Community Outreach

Greenberg Center for Jewish Studies
Oak Woods: Opening a Historic South Side Site to the Public
Amount Awarded: $40,000

Awarded to Na’ama Rokem, Associate Professor of Modern Hebrew Literature and Comparative Literature and Director of the Greenberg Center for Jewish Studies

With Women’s Board support, Professor Na’ama Rokem will create a website and a map-based app focused on the history of the Oak Woods Cemetery in Chicago’s Woodlawn neighborhood. This public-facing initiative complements a teaching initiative funded by the NEH and will serve as a springboard for further efforts to preserve and curate this historic site, which is the final resting place of extraordinary people from many walks of life. The cemetery includes the largest mass grave in the United States as well as multiple sections devoted to particular social groups, all reflective of the South Side’s complex and multifaceted history.


UChicago STEM Education
South Side STEM Summer Camp
Amount Awarded: $59,000

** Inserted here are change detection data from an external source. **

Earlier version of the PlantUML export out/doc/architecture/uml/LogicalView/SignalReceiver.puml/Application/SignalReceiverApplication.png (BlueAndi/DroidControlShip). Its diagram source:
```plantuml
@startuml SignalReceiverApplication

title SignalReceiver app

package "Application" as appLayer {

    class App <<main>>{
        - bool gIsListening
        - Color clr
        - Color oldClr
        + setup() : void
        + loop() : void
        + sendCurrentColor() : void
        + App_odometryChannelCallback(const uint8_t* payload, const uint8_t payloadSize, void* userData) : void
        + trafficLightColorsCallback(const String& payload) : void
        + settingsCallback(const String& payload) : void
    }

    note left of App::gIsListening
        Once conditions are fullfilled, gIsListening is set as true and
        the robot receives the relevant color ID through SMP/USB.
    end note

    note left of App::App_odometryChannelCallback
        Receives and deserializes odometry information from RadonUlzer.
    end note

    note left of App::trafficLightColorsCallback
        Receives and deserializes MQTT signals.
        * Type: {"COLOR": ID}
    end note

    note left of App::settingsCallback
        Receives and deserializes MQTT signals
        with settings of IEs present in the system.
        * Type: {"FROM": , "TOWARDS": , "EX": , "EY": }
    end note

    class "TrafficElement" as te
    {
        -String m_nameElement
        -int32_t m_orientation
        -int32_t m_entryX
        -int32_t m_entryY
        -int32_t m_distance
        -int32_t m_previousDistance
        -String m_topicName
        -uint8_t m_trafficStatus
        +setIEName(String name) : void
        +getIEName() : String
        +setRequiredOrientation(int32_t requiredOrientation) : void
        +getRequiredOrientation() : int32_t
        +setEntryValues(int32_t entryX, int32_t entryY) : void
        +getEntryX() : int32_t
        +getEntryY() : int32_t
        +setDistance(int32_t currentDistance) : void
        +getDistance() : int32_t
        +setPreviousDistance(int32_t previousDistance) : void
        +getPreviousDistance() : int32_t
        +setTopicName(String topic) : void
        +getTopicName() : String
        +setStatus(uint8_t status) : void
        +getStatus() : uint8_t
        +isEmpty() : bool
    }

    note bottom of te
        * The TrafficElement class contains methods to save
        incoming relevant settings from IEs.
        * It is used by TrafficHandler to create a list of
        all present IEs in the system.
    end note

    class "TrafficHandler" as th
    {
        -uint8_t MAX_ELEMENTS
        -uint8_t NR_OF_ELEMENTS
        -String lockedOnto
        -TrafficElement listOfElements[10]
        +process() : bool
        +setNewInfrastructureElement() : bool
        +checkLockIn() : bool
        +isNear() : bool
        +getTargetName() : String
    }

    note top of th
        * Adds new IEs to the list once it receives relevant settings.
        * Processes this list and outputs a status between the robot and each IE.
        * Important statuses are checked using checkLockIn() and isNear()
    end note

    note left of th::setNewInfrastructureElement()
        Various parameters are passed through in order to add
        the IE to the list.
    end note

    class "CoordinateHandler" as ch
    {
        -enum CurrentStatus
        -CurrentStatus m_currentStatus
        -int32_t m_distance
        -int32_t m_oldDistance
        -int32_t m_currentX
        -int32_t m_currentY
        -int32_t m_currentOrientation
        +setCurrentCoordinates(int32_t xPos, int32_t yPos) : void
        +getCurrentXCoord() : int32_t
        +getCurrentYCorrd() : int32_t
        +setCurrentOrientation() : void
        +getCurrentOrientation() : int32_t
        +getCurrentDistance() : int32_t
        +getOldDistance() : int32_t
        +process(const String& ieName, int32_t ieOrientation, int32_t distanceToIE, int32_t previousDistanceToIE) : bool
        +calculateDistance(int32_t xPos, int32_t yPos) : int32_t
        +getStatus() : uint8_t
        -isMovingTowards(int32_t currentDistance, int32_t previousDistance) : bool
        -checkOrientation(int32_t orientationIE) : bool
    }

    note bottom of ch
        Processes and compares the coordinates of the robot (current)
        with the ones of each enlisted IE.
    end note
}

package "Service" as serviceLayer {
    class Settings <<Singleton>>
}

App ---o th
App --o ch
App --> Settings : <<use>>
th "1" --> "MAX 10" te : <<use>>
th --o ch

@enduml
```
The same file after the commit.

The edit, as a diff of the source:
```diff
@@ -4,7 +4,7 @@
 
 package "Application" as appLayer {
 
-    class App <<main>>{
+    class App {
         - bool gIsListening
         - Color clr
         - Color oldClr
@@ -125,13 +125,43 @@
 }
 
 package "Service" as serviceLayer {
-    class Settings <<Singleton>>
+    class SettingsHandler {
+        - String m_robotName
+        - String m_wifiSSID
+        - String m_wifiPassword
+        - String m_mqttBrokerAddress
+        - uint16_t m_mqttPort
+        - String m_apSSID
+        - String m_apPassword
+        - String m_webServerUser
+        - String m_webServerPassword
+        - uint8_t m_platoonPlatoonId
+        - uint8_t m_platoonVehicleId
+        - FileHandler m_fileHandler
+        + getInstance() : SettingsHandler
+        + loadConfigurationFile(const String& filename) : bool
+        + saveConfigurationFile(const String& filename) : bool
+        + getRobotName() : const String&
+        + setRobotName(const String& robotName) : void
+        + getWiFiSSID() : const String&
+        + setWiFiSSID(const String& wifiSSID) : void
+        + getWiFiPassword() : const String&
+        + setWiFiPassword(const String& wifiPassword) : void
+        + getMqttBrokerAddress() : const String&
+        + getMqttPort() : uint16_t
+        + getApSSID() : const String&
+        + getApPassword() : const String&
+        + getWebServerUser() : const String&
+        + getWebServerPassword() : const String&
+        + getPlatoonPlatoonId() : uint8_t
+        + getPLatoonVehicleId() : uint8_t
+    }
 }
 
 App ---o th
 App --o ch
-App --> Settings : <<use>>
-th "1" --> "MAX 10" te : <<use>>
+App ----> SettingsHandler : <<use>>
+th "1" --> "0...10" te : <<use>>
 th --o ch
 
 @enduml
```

Awarded to Denise Porter, Director of Educational Outreach at UChicago STEM Education, with Alison Whittington

Educational opportunities focusing on STEM continue to increase, yet low-income students often are unable to participate due to multiple barriers. Through Women’s Board support, approximately 50 rising 5th and 6th grade Chicago Public Schools students will be granted free access to a two-week, full-day STEM-focused summer camp experience to nurture their interests in the sciences.


Student National Medical Association PSOM Chapter
The Pritzker School of Medicine Southside Free Clinic Initiative
Amount Awarded: $45,000

Awarded to David Fenton, Theodore Lang, Chibueze Agwu, Idris Ayantoye, Amani Allen, and Kofi Acheampong, Medical Students, with Dr. James Woodruff, Dean of Students at the Pritzker School of Medicine

The University of Chicago Pritzker School of Medicine (PSOM) has a longstanding mission to address healthcare disparities and engage with the surrounding neighborhoods. This is evident through the current five student-run free clinics at which Pritzker medical students have the opportunity to volunteer.

However, none of these free clinics directly serve the Black adult population on the South Side of Chicago. Not only are the neighboring communities predominantly composed of Black individuals, but the disparities in healthcare access and services at-large disproportionately affect this same subgroup. The Southside Free Clinic is an initiative started by the Student National Medical Association chapter at the Pritzker School of Medicine to develop a student-run clinic offering free-of-charge primary care medical services to the Black Adult population in the Southside of Chicago. Under the supervision of licensed UChicago Medicine physicians, the Southside Free Clinic will provide preventative care and disease management services while meeting unique health needs of the community.


Child Life and Family Education
EveryMom Chicago Newborn & Postpartum Kits for Women in Underserved Communities
Amount Awarded: $55,000

Awarded to Jennie Ott, Director of Child Life & Family Education, and Jamie Taratoot, Executive Director of EveryMom Chicago

Through partnerships with UChicago Medicine’s Family Birth Center and NICU, EveryMom Chicago delivers essential supplies for the postpartum period to families in need of extra support, including many on Chicago’s South Side. Curated in collaboration with UChicago experts in pediatrics, social work, and child-life, “EveryMom kits” contain key essentials for new mothers to care for their baby and themselves, along with a resource guide connecting them to free resources in their communities. Through the provision of material supplies and information on these additional resources, EveryMom facilitates sustainable maternal care in Chicago communities where such resources are increasingly rare. Women’s Board support will allow EveryMom Chicago to grow and sustain this impactful service for resource-constrained mothers in the communities UChicago serves.